Teachers are being urged to curtail their summer holiday to help get schools ready to re-open, as experts claim the UK faces a looming child mental health crisis.
Many schoolchildren will need urgent support from psychologists because of the large-scale disruption to their lives and education as a result of lockdown measures, the Observer reports.
Educational psychologists advising the government told the newspaper ministers face a huge bill for professional help for youngsters in urgent need, and that the longer schools remain shut the worse the crisis will become.
Dr Gavin Morgan, who sits on the Scientific Pandemic Influenza Group – which feeds into the Sage advisory group – said: “There is going to be a hell of a lot of work to be done from teachers and educational psychologists. We are going to have to pick up a lot of broken pieces and put things back together.”
Meanwhile, five former education secretaries have backed a plan by former Labour schools minister Lord Adonis to ensure children can return to the classroom in September.
According to the Sunday Times, the measures include calls for an army of retired and supply teachers to stand in for teachers who are shielding or sick, the hiring of church halls and mobile classrooms to enable more children to be taught safely, and schools to be stocked with large supplies of hand sanitiser, facemasks and thermometers.
The plan is supported by former coalition government minister David Laws, ex-Labour education secretaries Alan Johnson and David Blunkett and former Tory education secretary Lord Baker.
“I see no reason why we cannot have a complete return of schools in September subject to proper organisation and leadership by the government,” Lord Adonis told the Sunday Times.
“We did this kind of planning in the Second World War; we should be able to do it in 2020.”
Studies suggest getting children back to school poses a low risk to the spread of coronavirus and Boris Johnson confirmed this week that it was his intention to have all children in England return to the classroom by September.
Wales and Scotland are yet to confirm plans, but initial proposals to have Scottish children return for some learning in August is dependent on expert advice sought by First Minister Nicola Sturgeon.
Unions have expressed fears about the impact on teachers, including risks to their health and safety.

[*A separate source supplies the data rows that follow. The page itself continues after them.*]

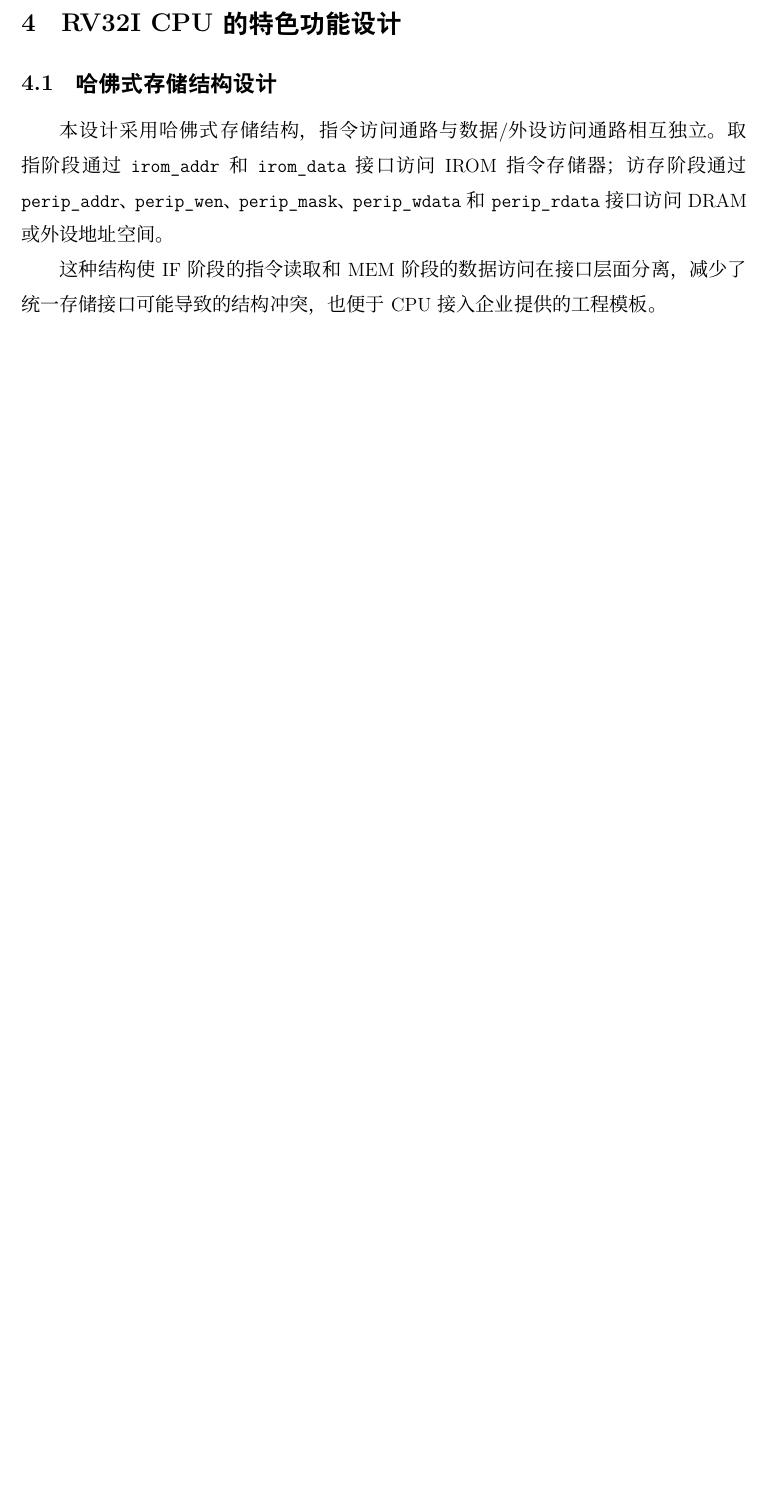
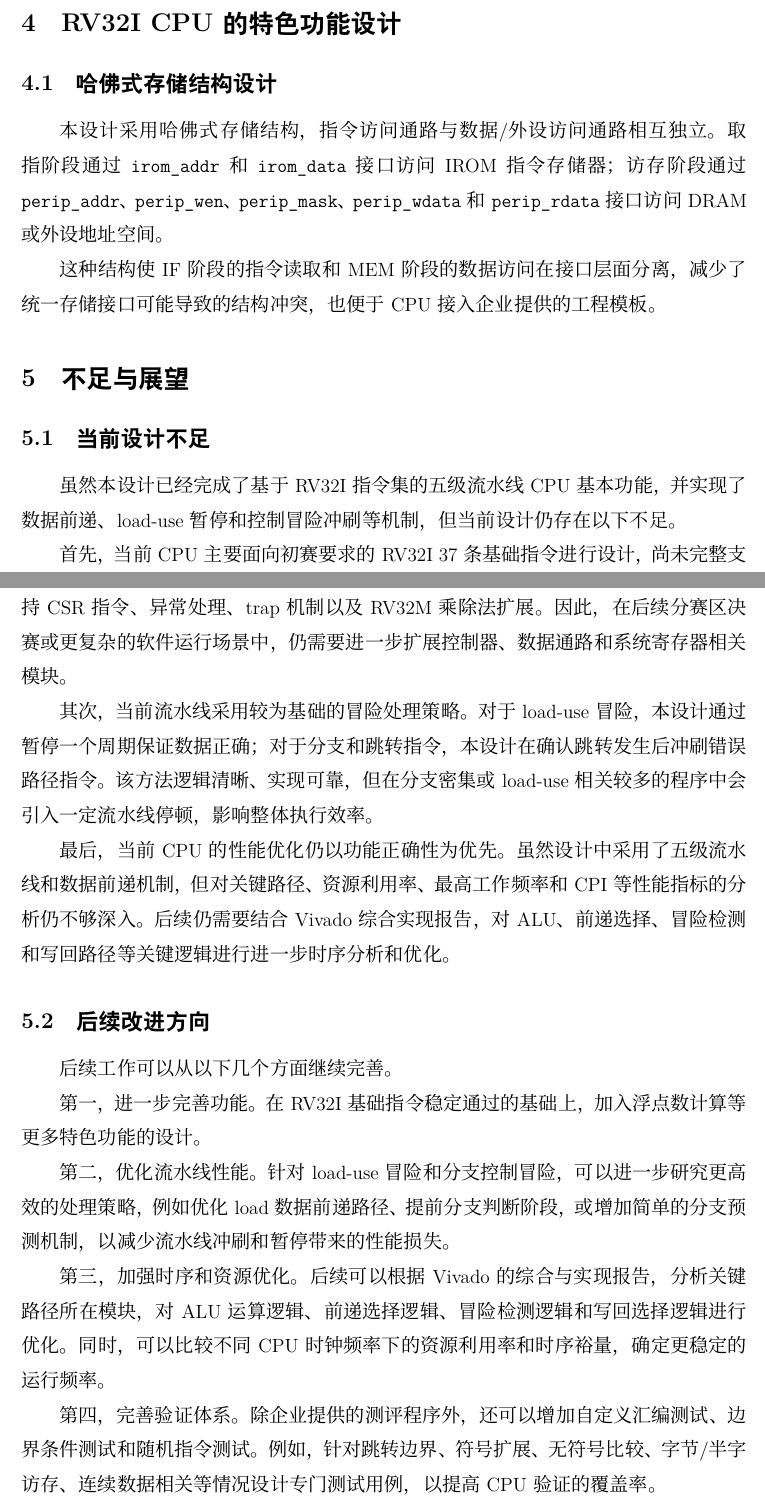
Before and after one commit to Briarcresy/2026-IC-contest-JYD, a LaTeX document (DESIGN-REPORT.tex): part of page 19 of 21 before the commit and two parts of pages 19 and 20 of 23 after it, the two joined at a grey line, cut so that both start at the same text, the shorter picture padded with empty space. Compiled offline with XeLaTeX.

Commit message:
update tex

```diff
--- a/DESIGN-REPORT.tex
+++ b/DESIGN-REPORT.tex
@@ -676,6 +676,33 @@ ALU中将加减、逻辑、移位和比较运算分别计算，再通过\code{ca
 
 这种结构使 IF 阶段的指令读取和 MEM 阶段的数据访问在接口层面分离，减少了统一存储接口可能导致的结构冲突，也便于 CPU 接入企业提供的工程模板。
 
+\section{不足与展望}
+
+\subsection{当前设计不足}
+
+虽然本设计已经完成了基于 RV32I 指令集的五级流水线 CPU 基本功能，并实现了数据前递、load-use 暂停和控制冒险冲刷等机制，但当前设计仍存在以下不足。
+
+首先，当前 CPU 主要面向初赛要求的 RV32I 37 条基础指令进行设计，尚未完整支持 CSR 指令、异常处理、trap 机制以及 RV32M 乘除法扩展。因此，在后续分赛区决赛或更复杂的软件运行场景中，仍需要进一步扩展控制器、数据通路和系统寄存器相关模块。
+
+其次，当前流水线采用较为基础的冒险处理策略。对于 load-use 冒险，本设计通过暂停一个周期保证数据正确；对于分支和跳转指令，本设计在确认跳转发生后冲刷错误路径指令。该方法逻辑清晰、实现可靠，但在分支密集或 load-use 相关较多的程序中会引入一定流水线停顿，影响整体执行效率。
+
+最后，当前 CPU 的性能优化仍以功能正确性为优先。虽然设计中采用了五级流水线和数据前递机制，但对关键路径、资源利用率、最高工作频率和 CPI 等性能指标的分析仍不够深入。后续仍需要结合 Vivado 综合实现报告，对 ALU、前递选择、冒险检测和写回路径等关键逻辑进行进一步时序分析和优化。
+
+\subsection{后续改进方向}
+
+后续工作可以从以下几个方面继续完善。
+
+第一，进一步完善功能。在 RV32I 基础指令稳定通过的基础上，加入浮点数计算等更多特色功能的设计。
+
+第二，优化流水线性能。针对 load-use 冒险和分支控制冒险，可以进一步研究更高效的处理策略，例如优化 load 数据前递路径、提前分支判断阶段，或增加简单的分支预测机制，以减少流水线冲刷和暂停带来的性能损失。
+
+第三，加强时序和资源优化。后续可以根据 Vivado 的综合与实现报告，分析关键路径所在模块，对 ALU 运算逻辑、前递选择逻辑、冒险检测逻辑和写回选择逻辑进行优化。同时，可以比较不同 CPU 时钟频率下的资源利用率和时序裕量，确定更稳定的运行频率。
+
+第四，完善验证体系。除企业提供的测评程序外，还可以增加自定义汇编测试、边界条件测试和随机指令测试。例如，针对跳转边界、符号扩展、无符号比较、字节/半字访存、连续数据相关等情况设计专门测试用例，以提高 CPU 验证的覆盖率。
+
+第五，增强工程可维护性。后续可以进一步规范模块命名、信号命名和注释说明，将控制信号、流水线寄存器信号和调试信号整理成更清晰的接口文档，方便后续团队成员继续扩展和调试。
+
+综上，本设计已经完成了初赛阶段五级流水线 RV32I CPU 的核心功能，但仍有进一步扩展和优化空间。后续将以提高指令集完整性、增强流水线性能、完善异常处理机制和提升验证覆盖率为主要方向，使 CPU 设计更加完整、稳定和可扩展。
 
 \section{附录}
 
```
Also changed, not shown: DESIGN-REPORT.tex (2 more changed lines).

Kevin Courtney, co-general secretary of the National Education Union, said he supported much of Lord Adonis's plan, but added: “I do not think that it is sensible asking people to give up their contractual holiday. Teachers have been working really hard in this period.”